Code change snippets:

★ ★ ★ ★

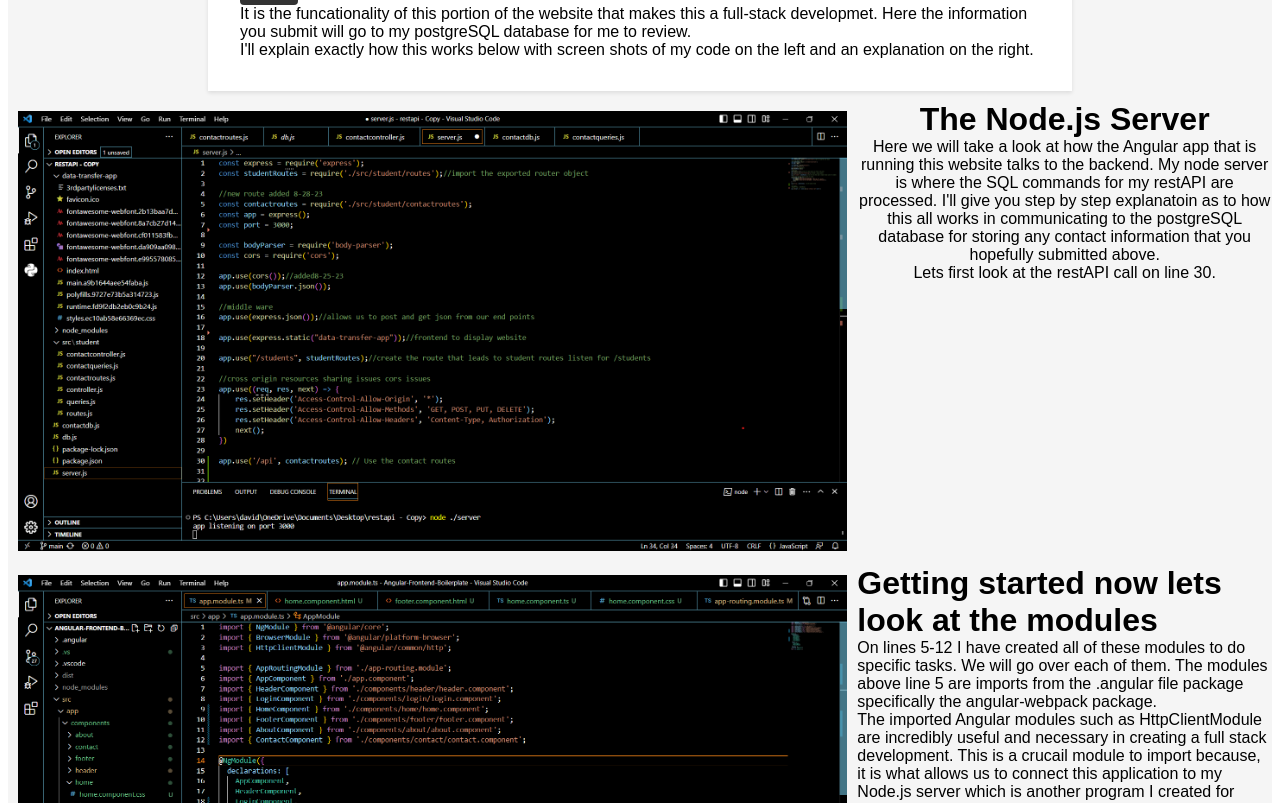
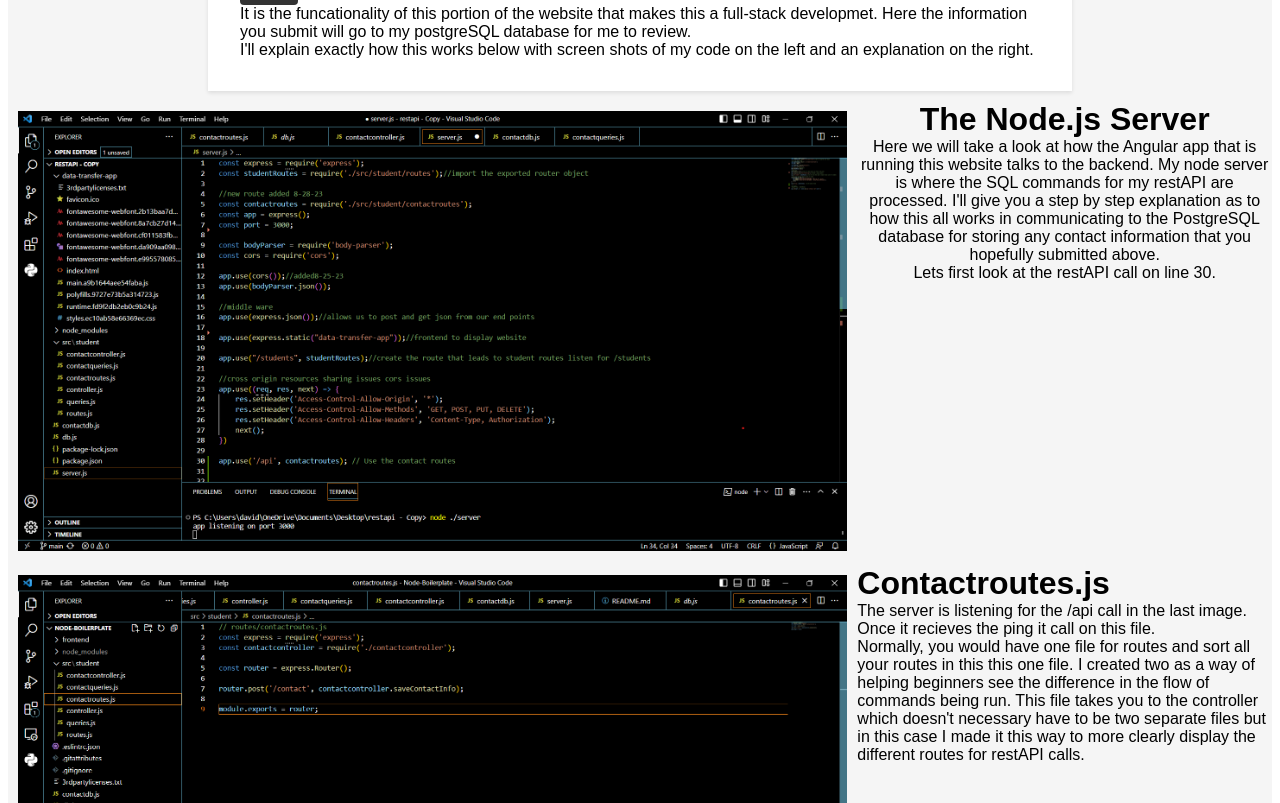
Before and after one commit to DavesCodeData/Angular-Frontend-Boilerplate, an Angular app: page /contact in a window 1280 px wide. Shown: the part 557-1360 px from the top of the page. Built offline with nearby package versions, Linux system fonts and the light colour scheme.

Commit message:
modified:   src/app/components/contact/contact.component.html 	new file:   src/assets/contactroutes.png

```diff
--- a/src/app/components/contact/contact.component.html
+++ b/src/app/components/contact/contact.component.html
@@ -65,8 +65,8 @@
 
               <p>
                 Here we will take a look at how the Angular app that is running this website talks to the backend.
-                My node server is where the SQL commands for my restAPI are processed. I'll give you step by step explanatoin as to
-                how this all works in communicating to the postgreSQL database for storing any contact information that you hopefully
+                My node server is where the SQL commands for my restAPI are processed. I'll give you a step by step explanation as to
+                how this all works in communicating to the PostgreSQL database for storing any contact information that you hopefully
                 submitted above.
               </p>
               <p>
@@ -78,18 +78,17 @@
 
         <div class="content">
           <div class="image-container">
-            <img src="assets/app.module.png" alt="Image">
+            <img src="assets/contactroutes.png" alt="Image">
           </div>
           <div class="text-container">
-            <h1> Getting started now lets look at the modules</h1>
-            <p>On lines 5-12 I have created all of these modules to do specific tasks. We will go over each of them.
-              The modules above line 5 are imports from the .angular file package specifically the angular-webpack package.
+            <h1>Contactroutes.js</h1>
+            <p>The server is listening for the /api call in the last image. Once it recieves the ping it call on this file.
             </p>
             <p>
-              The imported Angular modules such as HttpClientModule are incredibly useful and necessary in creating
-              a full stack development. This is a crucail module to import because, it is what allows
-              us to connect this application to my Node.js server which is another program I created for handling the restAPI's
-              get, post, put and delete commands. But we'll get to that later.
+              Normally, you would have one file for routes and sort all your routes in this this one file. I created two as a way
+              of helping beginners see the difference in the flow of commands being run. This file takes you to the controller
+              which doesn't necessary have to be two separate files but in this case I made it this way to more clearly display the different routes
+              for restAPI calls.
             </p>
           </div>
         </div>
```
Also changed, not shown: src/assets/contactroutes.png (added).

★ ★ ★ ★

WHAT IS NEEDED: State how many lines of the data above contain the word "assets", and include nothing other than that number.

PROBLEM SOLUTION: 4